And also in between guests, we allow the rooms to have a cooling off period to let everything settle for at least 24 hours before we allow our employees to go in. So right now we're looking at this like we've never looked at it before. And with the industry, with safety, with health, protecting our employees, protecting our guests, we've got to make sure that we've done everything humanly possible to ensure that when a human being walks across our gaming floor, whether it be an employee or a guest, they feel safe.

ALEXIS CHRISTOFOROUS: What about the physical chips? I'm just curious. I mean is anything going to be different about that? Because we're going to be trying to limit how many things were all physically touching I would imagine for years to come when we're done with this pandemic.

MELONIE JOHNSON: At present, we've got a cleaning process. Every so often, the chips are being sanitized on the table games. And in particular, poker, we've got chips being removed from tables. And we have dedicated personnel that sits there and just literally sanitizes those chips before they go back into play.

ALEXIS CHRISTOFOROUS: What about international visitors to Borgata? I don't know what business was like pre pandemic. But have you seen that business pretty much dry up right now?

MELONIE JOHNSON: That business has dried up because of airfare. Not necessarily the pricing, but just the limitations on having people enter the state of New Jersey and having to self quarantine for 14 days. It's just not feasible to have that air traffic business coming in.

We're fortunate that we're located in an area of the country where we've got two large metropolitan areas, New York and Philadelphia. So when a customer wants that form of entertainment, they have the luxury of driving in versus booking a flight and trying to fly in. So that's advantageous for us.

ALEXIS CHRISTOFOROUS: I want to ask about your restaurants there. You've got lots of great restaurants. Wolfgang Puck has his restaurant there, Bobby Flay, among others. Are people coming in and dining indoors? What's that been like for you?

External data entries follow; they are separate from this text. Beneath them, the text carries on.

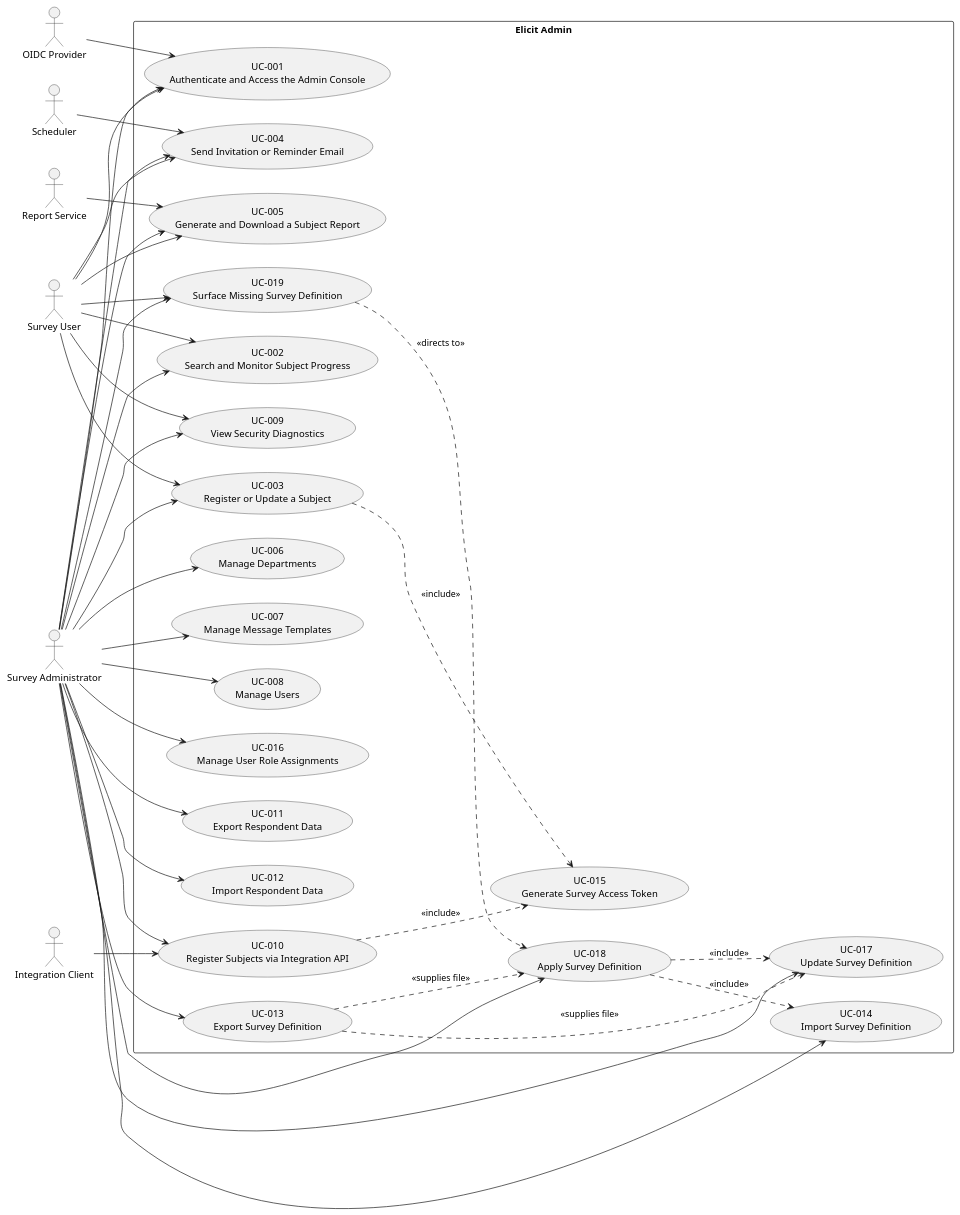
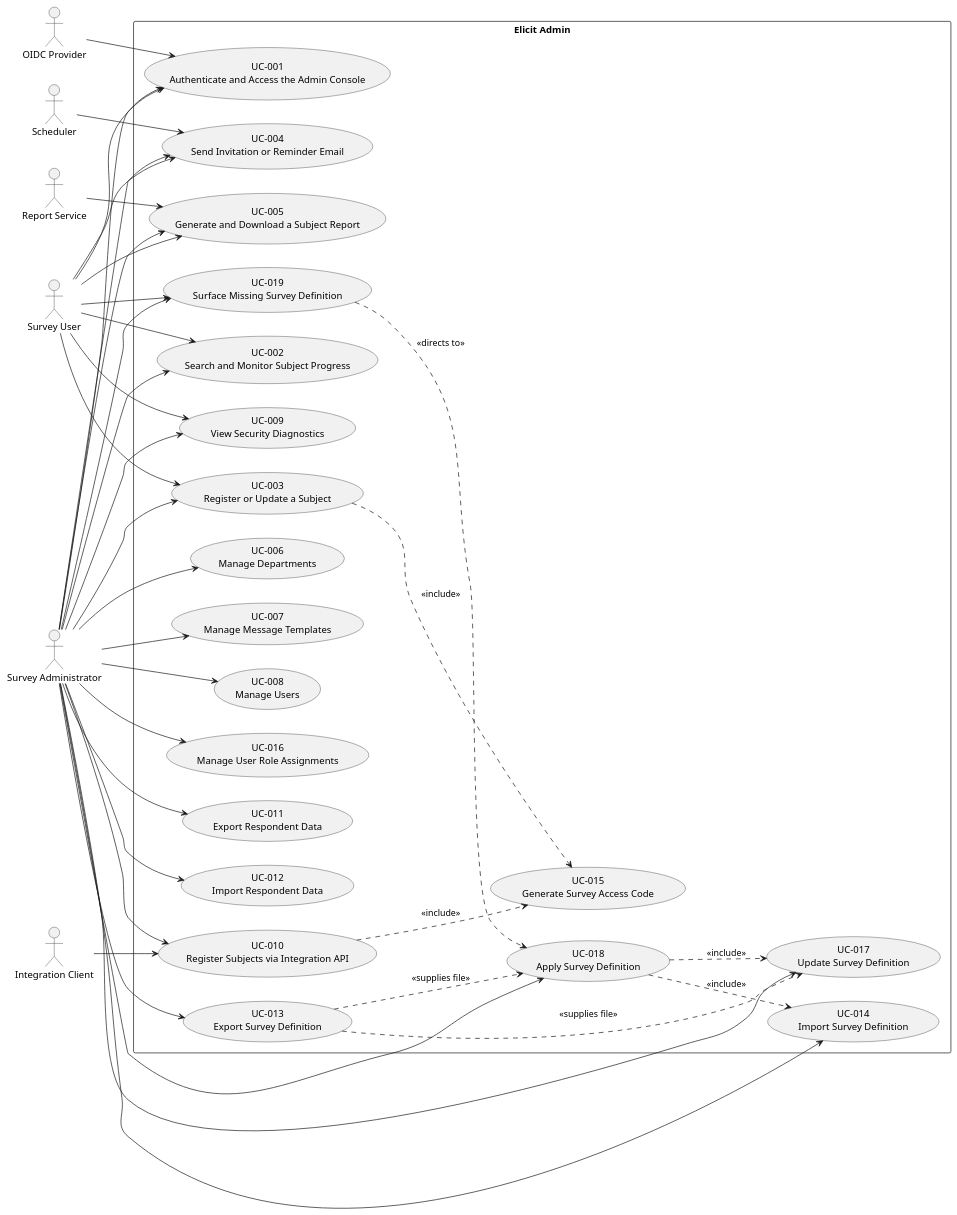
The diagram in docs/use_cases.puml (ElicitSoftware/Admin), drawn with PlantUML before and after one commit. The commit also changed 56 other files, not shown here.

First line of the commit message:
Rename the respondent token to access code

```diff
--- a/docs/use_cases.puml
+++ b/docs/use_cases.puml
@@ -1,86 +1,86 @@
 @startuml Use Cases Overview
 left to right direction
 
 actor "Survey User" as user
 actor "Survey Administrator" as admin
 actor "Integration Client" as importer
 actor "OIDC Provider" as oidc
 actor "Scheduler" as scheduler
 actor "Report Service" as reportsvc
 
 rectangle "Elicit Admin" {
     ' --- Interactive console (user + admin) ---
     usecase "UC-001\nAuthenticate and Access the Admin Console" as UC001
     usecase "UC-002\nSearch and Monitor Subject Progress" as UC002
     usecase "UC-003\nRegister or Update a Subject" as UC003
     usecase "UC-004\nSend Invitation or Reminder Email" as UC004
     usecase "UC-005\nGenerate and Download a Subject Report" as UC005
     usecase "UC-009\nView Security Diagnostics" as UC009
 
     ' --- Administration (admin only) ---
     usecase "UC-006\nManage Departments" as UC006
     usecase "UC-007\nManage Message Templates" as UC007
     usecase "UC-008\nManage Users" as UC008
     usecase "UC-016\nManage User Role Assignments" as UC016
 
     ' --- Integration and data lifecycle ---
     usecase "UC-010\nRegister Subjects via Integration API" as UC010
     usecase "UC-011\nExport Respondent Data" as UC011
     usecase "UC-012\nImport Respondent Data" as UC012
     usecase "UC-013\nExport Survey Definition" as UC013
     usecase "UC-014\nImport Survey Definition" as UC014
     usecase "UC-017\nUpdate Survey Definition" as UC017
     usecase "UC-018\nApply Survey Definition" as UC018
     usecase "UC-019\nSurface Missing Survey Definition" as UC019
 
     ' --- Shared subflow ---
-    usecase "UC-015\nGenerate Survey Access Token" as UC015
+    usecase "UC-015\nGenerate Survey Access Code" as UC015
 }
 
 ' Survey User
 user --> UC001
 user --> UC002
 user --> UC003
 user --> UC004
 user --> UC005
 user --> UC009
 user --> UC019
 
 ' Administrator (inherits user goals plus administration and data lifecycle)
 admin --> UC001
 admin --> UC002
 admin --> UC003
 admin --> UC004
 admin --> UC005
 admin --> UC006
 admin --> UC007
 admin --> UC008
 admin --> UC016
 admin --> UC009
 admin --> UC010
 admin --> UC011
 admin --> UC012
 admin --> UC013
 admin --> UC014
 admin --> UC017
 admin --> UC018
 admin --> UC019
 
 ' Integration Client
 importer --> UC010
 
 ' External systems
 oidc --> UC001
 scheduler --> UC004
 reportsvc --> UC005
 
 ' Shared subflows
 UC003 ..> UC015 : <<include>>
 UC010 ..> UC015 : <<include>>
 UC013 ..> UC017 : <<supplies file>>
 UC013 ..> UC018 : <<supplies file>>
 UC018 ..> UC014 : <<include>>
 UC018 ..> UC017 : <<include>>
 UC019 ..> UC018 : <<directs to>>
 
 @enduml
```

MELONIE JOHNSON: We initially opened on July 23 with outdoor dining, which was very challenging. But the team at Borgata, food and beverage, entertainment, audiovisual facilities, we had an extraordinarily, I think phenomenal outdoor experience, where we chose to open later than our competitors in Atlantic City because we wanted to make sure whatever offerings we provided to our guests on the exterior of the business represented our brand.

We had Amphora Gardens, we had an outdoor dining experience at The Water Club we had a food truck, and we also had Borgata Street Eats on the first floor of our self parking garage. But now that we're allowed to have a dining experience indoor, we're at 25% occupancy. And of course, there's 6 feet of social distancing. So it limits the number of reservations we can take on a nightly basis. But we've seen this be very profitable and good for the property as well as our guests. And we're providing a great Borgata experience indoor right now with limited capacity.

ALEXIS CHRISTOFOROUS: When do you expect things to get back to pre pandemic levels, your hotel bookings, and your foot traffic in the casinos?

MELONIE JOHNSON: Oh, God. I wish I had the crystal ball to give you an exact answer on that. But right now, we're hopeful, very hopeful, that once we can get individuals vaccinated and we get to a point when we have herd immunity, hopefully sometimes towards the latter part of this year, we can see things move to more of a normal experience at the property and within the community.

ALEXIS CHRISTOFOROUS: We are all hopeful for that. Melonie Johnson, president and COO of Borgata Hotel and Casino. Good luck to you.

MELONIE JOHNSON: Thank you so much.